— WORK REQUIRED —
Every line of the data that includes "true" should be copied out.

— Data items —

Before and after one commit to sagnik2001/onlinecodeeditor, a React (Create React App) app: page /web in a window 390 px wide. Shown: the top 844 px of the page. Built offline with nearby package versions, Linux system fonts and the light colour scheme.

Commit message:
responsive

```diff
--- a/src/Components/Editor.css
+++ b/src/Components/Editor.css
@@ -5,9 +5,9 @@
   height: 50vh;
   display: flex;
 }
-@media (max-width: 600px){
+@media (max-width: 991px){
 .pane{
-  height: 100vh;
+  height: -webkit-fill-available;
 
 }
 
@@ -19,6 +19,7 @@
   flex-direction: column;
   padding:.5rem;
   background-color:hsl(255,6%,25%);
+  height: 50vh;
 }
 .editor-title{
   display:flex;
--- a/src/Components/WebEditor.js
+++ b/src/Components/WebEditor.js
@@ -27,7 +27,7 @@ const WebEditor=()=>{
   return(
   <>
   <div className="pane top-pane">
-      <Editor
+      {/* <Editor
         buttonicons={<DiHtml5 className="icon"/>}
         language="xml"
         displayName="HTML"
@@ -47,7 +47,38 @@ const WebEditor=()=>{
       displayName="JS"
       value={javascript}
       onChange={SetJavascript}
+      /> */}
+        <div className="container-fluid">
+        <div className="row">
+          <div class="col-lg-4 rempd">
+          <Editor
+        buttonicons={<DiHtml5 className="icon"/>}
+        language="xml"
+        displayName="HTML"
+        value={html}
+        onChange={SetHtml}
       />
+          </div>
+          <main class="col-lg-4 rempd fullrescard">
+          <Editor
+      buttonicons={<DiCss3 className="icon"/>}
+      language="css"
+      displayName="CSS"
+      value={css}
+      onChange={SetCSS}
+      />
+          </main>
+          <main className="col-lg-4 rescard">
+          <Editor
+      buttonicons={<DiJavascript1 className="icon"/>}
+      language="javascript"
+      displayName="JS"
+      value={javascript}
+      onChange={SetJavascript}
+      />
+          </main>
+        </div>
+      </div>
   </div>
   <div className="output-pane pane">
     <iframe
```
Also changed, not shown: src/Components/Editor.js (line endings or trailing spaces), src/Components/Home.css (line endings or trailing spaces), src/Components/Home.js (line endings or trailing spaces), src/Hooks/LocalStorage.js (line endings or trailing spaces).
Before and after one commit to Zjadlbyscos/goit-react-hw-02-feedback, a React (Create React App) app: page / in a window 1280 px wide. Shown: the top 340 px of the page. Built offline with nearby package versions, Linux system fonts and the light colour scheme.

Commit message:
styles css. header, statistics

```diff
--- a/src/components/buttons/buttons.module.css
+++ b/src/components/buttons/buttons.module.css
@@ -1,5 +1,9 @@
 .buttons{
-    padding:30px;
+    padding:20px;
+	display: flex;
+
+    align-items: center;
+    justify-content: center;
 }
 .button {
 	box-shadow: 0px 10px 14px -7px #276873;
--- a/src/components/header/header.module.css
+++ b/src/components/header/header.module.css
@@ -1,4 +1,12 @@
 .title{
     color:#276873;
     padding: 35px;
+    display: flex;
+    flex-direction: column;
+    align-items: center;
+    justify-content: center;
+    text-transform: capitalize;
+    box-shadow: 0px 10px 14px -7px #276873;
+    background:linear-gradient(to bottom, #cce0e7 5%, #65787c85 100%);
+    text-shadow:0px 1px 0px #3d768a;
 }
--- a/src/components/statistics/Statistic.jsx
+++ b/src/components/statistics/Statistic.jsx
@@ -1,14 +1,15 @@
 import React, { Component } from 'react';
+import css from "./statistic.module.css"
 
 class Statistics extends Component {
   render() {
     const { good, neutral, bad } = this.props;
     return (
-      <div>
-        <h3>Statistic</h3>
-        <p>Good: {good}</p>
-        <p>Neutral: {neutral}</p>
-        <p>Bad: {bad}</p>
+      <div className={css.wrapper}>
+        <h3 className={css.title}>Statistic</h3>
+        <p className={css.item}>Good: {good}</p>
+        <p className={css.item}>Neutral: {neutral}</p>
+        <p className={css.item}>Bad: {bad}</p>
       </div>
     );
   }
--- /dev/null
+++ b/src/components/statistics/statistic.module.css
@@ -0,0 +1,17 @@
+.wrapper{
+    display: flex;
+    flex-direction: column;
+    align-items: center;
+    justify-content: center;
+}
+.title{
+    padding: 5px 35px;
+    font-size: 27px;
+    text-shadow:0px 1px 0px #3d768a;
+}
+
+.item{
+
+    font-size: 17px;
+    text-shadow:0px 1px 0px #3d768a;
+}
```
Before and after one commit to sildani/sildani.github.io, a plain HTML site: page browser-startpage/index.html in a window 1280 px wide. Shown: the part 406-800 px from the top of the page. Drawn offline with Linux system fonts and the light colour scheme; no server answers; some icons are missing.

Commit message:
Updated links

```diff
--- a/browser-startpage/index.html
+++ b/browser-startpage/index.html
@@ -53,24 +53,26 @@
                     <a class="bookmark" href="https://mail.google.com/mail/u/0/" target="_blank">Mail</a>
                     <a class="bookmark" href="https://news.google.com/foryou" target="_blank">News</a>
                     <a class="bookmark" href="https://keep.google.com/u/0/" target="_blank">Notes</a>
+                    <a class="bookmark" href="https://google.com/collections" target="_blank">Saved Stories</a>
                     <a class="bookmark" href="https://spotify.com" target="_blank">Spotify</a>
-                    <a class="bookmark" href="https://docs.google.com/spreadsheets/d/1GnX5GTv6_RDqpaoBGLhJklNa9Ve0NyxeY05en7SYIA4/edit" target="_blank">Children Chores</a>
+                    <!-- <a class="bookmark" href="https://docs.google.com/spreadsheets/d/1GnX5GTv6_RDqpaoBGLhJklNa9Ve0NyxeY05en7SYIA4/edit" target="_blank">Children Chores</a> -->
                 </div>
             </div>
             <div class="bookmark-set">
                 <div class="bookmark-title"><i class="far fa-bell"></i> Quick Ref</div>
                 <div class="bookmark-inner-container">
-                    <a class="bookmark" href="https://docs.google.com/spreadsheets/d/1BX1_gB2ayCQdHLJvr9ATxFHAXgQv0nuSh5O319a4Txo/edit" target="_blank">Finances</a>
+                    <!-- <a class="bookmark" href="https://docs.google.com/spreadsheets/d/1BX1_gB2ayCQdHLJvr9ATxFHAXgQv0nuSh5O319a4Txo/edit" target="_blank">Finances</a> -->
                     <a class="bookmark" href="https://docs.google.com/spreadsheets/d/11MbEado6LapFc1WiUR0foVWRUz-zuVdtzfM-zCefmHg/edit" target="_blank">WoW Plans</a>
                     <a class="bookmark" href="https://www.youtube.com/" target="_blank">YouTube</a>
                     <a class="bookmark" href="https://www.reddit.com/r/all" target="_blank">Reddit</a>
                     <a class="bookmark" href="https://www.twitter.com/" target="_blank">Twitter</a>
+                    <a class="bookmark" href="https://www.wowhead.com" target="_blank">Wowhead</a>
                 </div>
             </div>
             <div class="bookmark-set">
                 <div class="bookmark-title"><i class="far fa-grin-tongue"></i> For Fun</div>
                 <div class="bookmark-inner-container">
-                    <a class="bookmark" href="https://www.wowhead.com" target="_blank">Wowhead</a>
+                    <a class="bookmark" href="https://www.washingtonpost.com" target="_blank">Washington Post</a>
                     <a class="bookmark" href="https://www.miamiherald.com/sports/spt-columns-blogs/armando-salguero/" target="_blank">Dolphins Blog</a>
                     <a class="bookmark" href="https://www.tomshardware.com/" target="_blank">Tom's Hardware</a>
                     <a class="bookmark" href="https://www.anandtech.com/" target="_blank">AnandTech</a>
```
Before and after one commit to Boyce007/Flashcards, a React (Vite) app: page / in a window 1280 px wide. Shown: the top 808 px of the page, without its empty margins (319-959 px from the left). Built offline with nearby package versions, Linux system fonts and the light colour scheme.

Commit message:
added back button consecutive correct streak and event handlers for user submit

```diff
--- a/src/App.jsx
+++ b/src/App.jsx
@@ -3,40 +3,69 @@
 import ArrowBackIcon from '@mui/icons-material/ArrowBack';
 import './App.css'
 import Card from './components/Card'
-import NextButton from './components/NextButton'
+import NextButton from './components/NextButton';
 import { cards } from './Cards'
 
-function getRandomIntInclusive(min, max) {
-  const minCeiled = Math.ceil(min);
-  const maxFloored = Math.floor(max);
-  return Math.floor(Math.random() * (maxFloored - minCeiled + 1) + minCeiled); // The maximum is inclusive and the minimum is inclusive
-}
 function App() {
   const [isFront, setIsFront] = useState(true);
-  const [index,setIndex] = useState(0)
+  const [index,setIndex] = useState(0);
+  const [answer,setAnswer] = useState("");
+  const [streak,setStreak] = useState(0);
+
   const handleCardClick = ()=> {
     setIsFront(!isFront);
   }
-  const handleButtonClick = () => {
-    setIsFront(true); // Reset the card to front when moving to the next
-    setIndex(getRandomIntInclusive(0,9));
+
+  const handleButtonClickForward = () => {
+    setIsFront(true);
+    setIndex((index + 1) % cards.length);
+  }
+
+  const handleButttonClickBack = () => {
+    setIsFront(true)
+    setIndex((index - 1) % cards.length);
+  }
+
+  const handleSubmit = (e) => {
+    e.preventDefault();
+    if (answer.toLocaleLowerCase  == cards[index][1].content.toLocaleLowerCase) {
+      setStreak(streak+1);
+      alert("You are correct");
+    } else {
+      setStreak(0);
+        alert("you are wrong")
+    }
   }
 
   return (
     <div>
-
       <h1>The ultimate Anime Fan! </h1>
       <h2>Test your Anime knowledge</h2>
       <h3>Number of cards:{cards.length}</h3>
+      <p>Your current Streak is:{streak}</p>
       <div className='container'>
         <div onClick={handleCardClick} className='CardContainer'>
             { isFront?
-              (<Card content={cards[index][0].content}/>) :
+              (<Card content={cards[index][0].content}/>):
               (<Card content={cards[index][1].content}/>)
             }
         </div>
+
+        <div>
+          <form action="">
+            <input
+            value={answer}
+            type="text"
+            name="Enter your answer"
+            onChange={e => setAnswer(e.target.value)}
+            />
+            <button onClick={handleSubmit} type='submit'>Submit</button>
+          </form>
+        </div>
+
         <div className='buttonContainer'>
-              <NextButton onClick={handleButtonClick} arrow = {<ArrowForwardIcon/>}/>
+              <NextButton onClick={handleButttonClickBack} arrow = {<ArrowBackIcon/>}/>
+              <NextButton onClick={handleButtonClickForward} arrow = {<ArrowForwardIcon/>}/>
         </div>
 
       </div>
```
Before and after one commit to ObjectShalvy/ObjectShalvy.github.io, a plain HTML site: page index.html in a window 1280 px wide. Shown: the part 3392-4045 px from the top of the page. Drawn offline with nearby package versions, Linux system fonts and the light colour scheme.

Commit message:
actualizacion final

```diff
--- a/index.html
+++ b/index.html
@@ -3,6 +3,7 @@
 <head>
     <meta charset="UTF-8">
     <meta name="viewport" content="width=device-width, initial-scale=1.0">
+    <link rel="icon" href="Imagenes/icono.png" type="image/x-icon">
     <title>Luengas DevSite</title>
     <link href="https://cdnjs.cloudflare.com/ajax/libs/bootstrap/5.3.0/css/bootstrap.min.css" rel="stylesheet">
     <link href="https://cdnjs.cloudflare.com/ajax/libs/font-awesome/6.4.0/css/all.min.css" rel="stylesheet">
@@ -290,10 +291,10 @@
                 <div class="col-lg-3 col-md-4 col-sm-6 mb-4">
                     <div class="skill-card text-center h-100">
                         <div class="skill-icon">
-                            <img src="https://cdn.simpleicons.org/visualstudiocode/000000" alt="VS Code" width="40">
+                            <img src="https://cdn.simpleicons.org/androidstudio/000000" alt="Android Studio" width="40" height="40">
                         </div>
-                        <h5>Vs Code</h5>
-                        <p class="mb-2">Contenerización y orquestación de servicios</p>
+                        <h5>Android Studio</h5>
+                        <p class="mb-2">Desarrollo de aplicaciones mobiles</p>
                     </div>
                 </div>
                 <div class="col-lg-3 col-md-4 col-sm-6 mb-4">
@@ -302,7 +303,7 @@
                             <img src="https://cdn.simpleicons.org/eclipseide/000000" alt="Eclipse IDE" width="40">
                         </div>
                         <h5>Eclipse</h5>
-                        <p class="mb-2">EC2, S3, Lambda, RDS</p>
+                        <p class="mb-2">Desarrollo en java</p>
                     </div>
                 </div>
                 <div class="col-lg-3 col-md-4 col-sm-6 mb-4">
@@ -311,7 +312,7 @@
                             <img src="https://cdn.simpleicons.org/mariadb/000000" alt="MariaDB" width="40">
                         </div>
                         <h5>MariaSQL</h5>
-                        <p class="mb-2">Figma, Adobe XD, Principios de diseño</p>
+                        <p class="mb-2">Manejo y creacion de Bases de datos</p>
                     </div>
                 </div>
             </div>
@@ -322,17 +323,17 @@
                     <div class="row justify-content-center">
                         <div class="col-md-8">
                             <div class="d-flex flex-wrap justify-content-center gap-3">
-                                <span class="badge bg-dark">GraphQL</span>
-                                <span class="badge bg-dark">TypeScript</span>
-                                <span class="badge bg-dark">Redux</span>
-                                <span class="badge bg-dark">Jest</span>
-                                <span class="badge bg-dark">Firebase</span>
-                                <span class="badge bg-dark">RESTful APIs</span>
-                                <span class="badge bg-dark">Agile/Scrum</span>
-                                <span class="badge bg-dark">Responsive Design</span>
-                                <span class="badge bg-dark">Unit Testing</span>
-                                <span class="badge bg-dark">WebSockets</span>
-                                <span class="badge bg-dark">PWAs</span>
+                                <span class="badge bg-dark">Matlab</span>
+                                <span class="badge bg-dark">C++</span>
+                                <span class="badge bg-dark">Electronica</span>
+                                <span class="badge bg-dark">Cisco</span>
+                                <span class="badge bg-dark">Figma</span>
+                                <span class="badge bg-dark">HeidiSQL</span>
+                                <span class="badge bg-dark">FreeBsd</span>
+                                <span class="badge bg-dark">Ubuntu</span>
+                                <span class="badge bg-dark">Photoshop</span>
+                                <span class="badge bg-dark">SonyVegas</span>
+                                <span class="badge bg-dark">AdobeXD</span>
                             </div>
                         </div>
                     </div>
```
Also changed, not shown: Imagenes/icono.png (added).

— ANSWER TO THE EXERCISE —
   const [isFront, setIsFront] = useState(true);
-    setIsFront(true); // Reset the card to front when moving to the next
+    setIsFront(true);
+    setIsFront(true)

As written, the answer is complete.